|Title||Signpost (Weber, Utah), 1985-02-26, Vol. 45, No. 35|
|Creator||Weber State College|
|Contributors||Associated Students of Weber College; A generous grant from the Utah State Library and the Institute of Museum and Library Services.|
|Description||Weber's current student newspaper, the Signpost, first appeared on September 29, 1937. For two years prior to that time, campus news was disseminated via announcements posted on a bulletin board known as the "Signpost". As a result, the masthead of the first issue of the paper itself featured a rudimentary wooden sign with the title spelled out in rustic-looking letters.
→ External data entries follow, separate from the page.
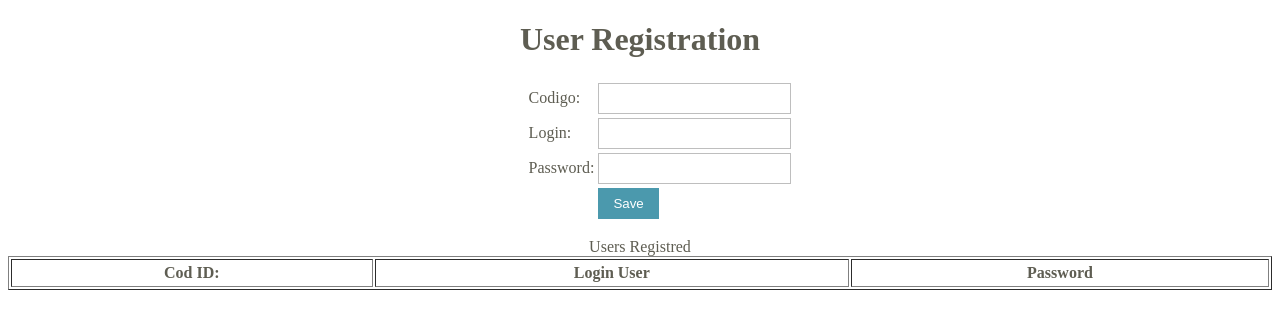
Repository: ViniciusBeletella/project-jsp
Page: http://localhost/project-jsp/userRegistration.jsp
The author's editor kept a copy of each file at every save. The page is drawn from the files as they stood at one save, then again after the next save.
The browser window is 1280 px wide. The pictures show the whole page.
The page is served by Tomcat 9. Other server files are loaded and not shown.

Above is the page before, as saved 2019-12-20 23:42:15.

### project-jsp/WebContent/userRegistration.jsp
<%@ page language="java" contentType="text/html; charset=UTF-8"
	pageEncoding="UTF-8"%>
<%@ taglib uri="http://java.sun.com/jsp/jstl/core" prefix="c"%>
<!DOCTYPE html>
<html>
<head>
<meta charset="UTF-8">
<title>User Registration</title>
<link rel="stylesheet" href="resources/css/registration.css">
</head>
<body>

	<center>
		<h1>User Registration</h1>
	</center>
	</tr>
	<tr></tr>
	<tr>
		<center>
			<form action="saveUser" method="post">
				<ul class="form-style-1">
					<li>
						<table>
							<tr>
								<td>Codigo:</td>
								<td><input type="text" readonly="readonly" id="id"
									name="id" value="${user.id}"></td>
							</tr>
							<tr>
								<td>Login:</td>
								<td><input type="text" id="login" name="login"
									value="${user.login}"></td>
							</tr>

							<tr>
								<td>Password:</td>
								<td><input type="password" id="password" name="password"
									value="${user.password}"></td>
							</tr>
							<tr>
								<td></td>
								<td><input type="submit" value="Save"></td>
							</tr>
						</table>
					</li>
				</ul>
			</form>
		</center>

		<table border="1" width="100%" height="100%" cellpadding="4">
				<caption>Users Registred</caption>
				<tr>
				<th>Cod ID:</th>
				<th>Login User</th>
				<th>Password</th>
			</tr>
			<c:forEach items="${users}" var="userL">
				<tr>
					<td style="width: 150px"><c:out value="${userL.id}"></c:out></td>
					<td style="width: 150px"><c:out value="${userL.login}"></c:out></td>
					<td style="width: 150px"><c:out value="${userL.password}"></c:out></td>
					<td><c:out value="${user.password}"></c:out></td>
					<td><a href="saveUser?acao=delete&user=${userL.login}">Delete</a>
					</td>
					<td><a href="saveUser?acao=edit&user=${userL.login}">Edit</a></td>

				</tr>

			</c:forEach>
		</table>

</body>
</html>

### project-jsp/WebContent/resources/css/registration.css

<style type="text/css">
.form-style-1 {
	margin:10px auto;
	max-width: 400px;
	text-align:center;
	padding: 20px 12px 10px 20px;
	font: 13px "Lucida Sans Unicode", "Lucida Grande", sans-serif;
}
.form-style-1 li {
	padding: 0;
	display: block;
	list-style: none;
	margin: 10px 0 0 0;
}
.form-style-1 label{
	margin:0 0 3px 0;
	padding:0px;
	text-align:center;
	display:block;
	font-weight: bold;
}
.form-style-1 input[type=text],
.form-style-1 input[type=password],
.form-style-1 input[type=date],
.form-style-1 input[type=datetime],
.form-style-1 input[type=number],
.form-style-1 input[type=search],
.form-style-1 input[type=time],
.form-style-1 input[type=url],
.form-style-1 input[type=email],
textarea,
select{
	box-sizing: border-box;
	-webkit-box-sizing: border-box;
	-moz-box-sizing: border-box;
	border:1px solid #BEBEBE;
	padding: 7px;
	margin:0px;
	-webkit-transition: all 0.30s ease-in-out;
	-moz-transition: all 0.30s ease-in-out;
	-ms-transition: all 0.30s ease-in-out;
	-o-transition: all 0.30s ease-in-out;
	outline: none;
}
.form-style-1 input[type=text]:focus,
.form-style-1 input[type=password]:focus,
.form-style-1 input[type=date]:focus,
.form-style-1 input[type=datetime]:focus,
.form-style-1 input[type=number]:focus,
.form-style-1 input[type=search]:focus,
.form-style-1 input[type=time]:focus,
.form-style-1 input[type=url]:focus,
.form-style-1 input[type=email]:focus,
.form-style-1 textarea:focus,
.form-style-1 select:focus{
	-moz-box-shadow: 0 0 8px #88D5E9;
	-webkit-box-shadow: 0 0 8px #88D5E9;
	box-shadow: 0 0 8px #88D5E9;
	border: 1px solid #88D5E9;
}
.form-style-1 .field-divided{
	width: 49%;
}

.form-style-1 .field-long{
	width: 100%;
}
.form-style-1 .field-select{
	width: 100%;
}
.form-style-1 .field-textarea{
	height: 100px;
}
.form-style-1 input[type=submit], .form-style-1 input[type=button]{
	background: #4B99AD;
	padding: 8px 15px 8px 15px;
	border: none;
	color: #fff;
}
.form-style-1 input[type=submit]:hover, .form-style-1 input[type=button]:hover{
	background: #4691A4;
	box-shadow:none;
	-moz-box-shadow:none;
	-webkit-box-shadow:none;
}
.form-style-1 .required{
	color:red;
}
$bp-maggie: 15em;
$bp-lisa: 30em;
$bp-bart: 48em;
$bp-marge: 62em;
$bp-homer: 75em;


* {
 @include box-sizing(border-box);

 &:before,
 &:after {
   @include box-sizing(border-box);
 }
}

body {
  font-family: $helvetica;
  color: rgba(94,93,82,1);
}

a {
  color: rgba(51,122,168,1);

  &:hover,
  &:focus {
    color: rgba(75,138,178,1);
  }
}






.flat-table {
  display: block;
  font-family: sans-serif;
  margin-left: auto;
  margin-right: auto;
  -webkit-font-smoothing: antialiased;
  font-size: 115%;
  overflow: auto;
  width: auto;

  th {
    background-color: rgb(112, 196, 105);
    color: white;
    font-weight: normal;
    padding: 20px 30px;
    text-align: center;
  }
  td {
    background-color: rgb(238, 238, 238);
    color: rgb(111, 111, 111);
    padding: 20px 30px;
  }
}
}

After the next save:
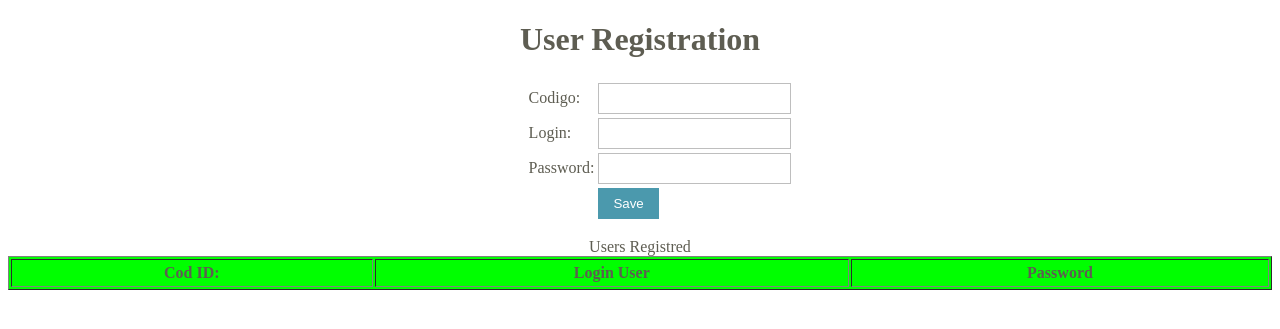
Saved 85 s later.
--- a/project-jsp/WebContent/userRegistration.jsp
+++ b/project-jsp/WebContent/userRegistration.jsp
@@ -47,7 +47,7 @@
 			</form>
 		</center>
 
-		<table border="1" width="100%" height="100%" cellpadding="4">
+		<table border="1" width="100%" height="100%" cellpadding="4"bgcolor="#00FF00">
 				<caption>Users Registred</caption>
 				<tr>
 				<th>Cod ID:</th>
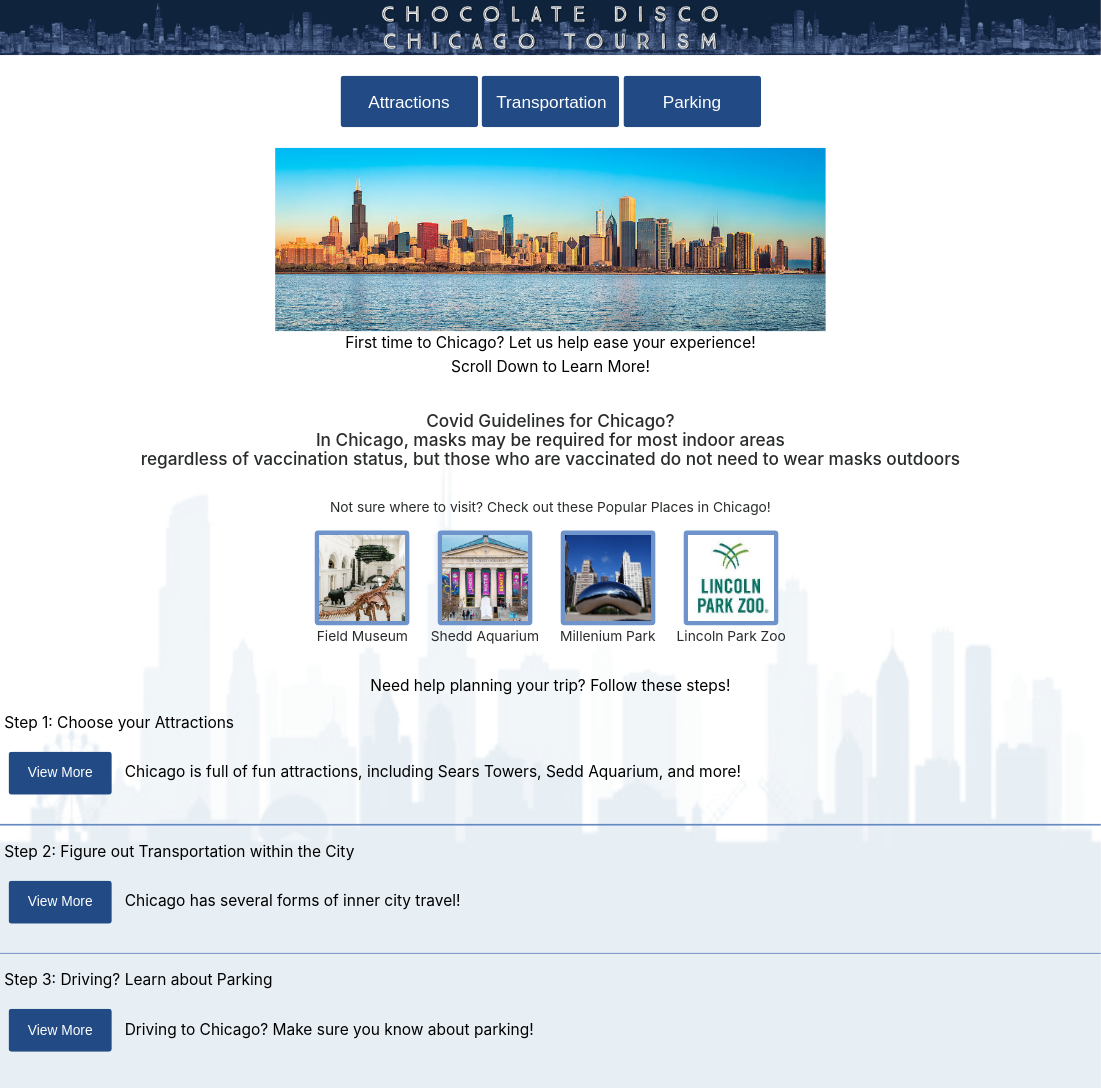
Repository: rkodit2/cs422project
Page: homepage.html
These files come from the project's save history. The page is drawn as it stood at one moment and after a run of saves; the edit follows.
The browser window is 1280 px wide. The pictures show the whole page, at 86% of full size.

Above is the page before, as saved 2021-11-26 14:39:56.

After the next 2 saves:
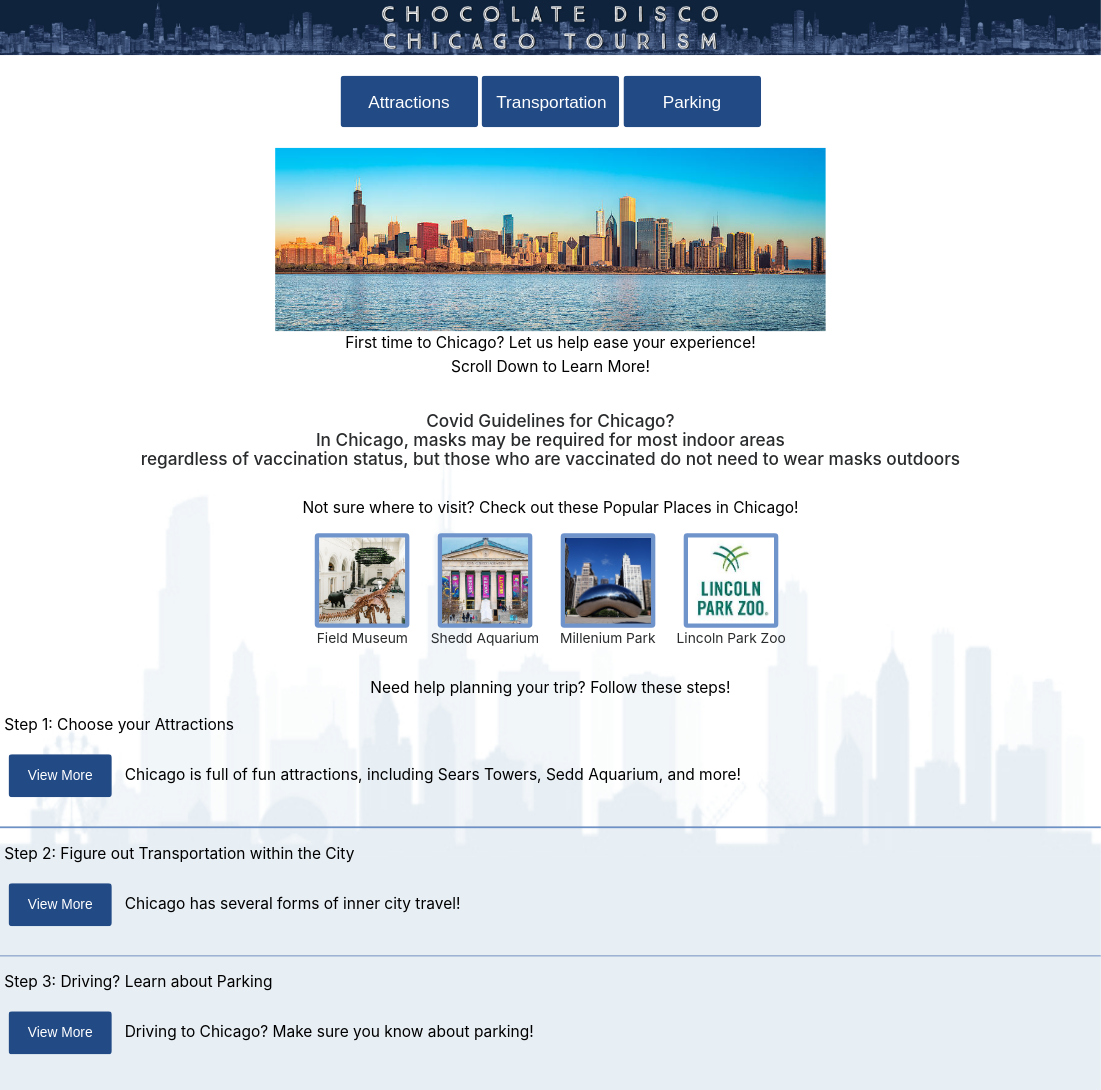
The 2 saves are shown as one change because they came seconds apart.
The last was saved 77 s later.
--- a/homepage.html
+++ b/homepage.html
@@ -34,7 +34,7 @@
     <br>
     <h5 style = "text-align: center;">Covid Guidelines for Chicago? <br> In Chicago, masks may be required for most indoor areas <br> regardless of vaccination status, but those who are vaccinated do not need to wear masks outdoors </h5>
     <br>
-    <p style="text-align: center;">Not sure where to visit? Check out these Popular Places in Chicago! </p>
+    <p style="font-size: 18px; color: black; text-align: center;">Not sure where to visit? Check out these Popular Places in Chicago! </p>
 
     <div class= "button-center">
       <div class = "fm" style = "display: inline-block;  text-align: center; padding-left: 10px; padding-right: 10px;">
Over the years the paper has been published continuously, though the look, size and style has changed several times.|
|Subject||College student newspapers and periodicals; Weber State College|
|Publisher Digital||Stewart Library, Weber State University|
|Source||University Archives LD5893.W55 S5, Stewart Library, Weber State University|
|Rights Management||Public Domain. Courtesy of University Archives, Stewart Library, Weber State University.|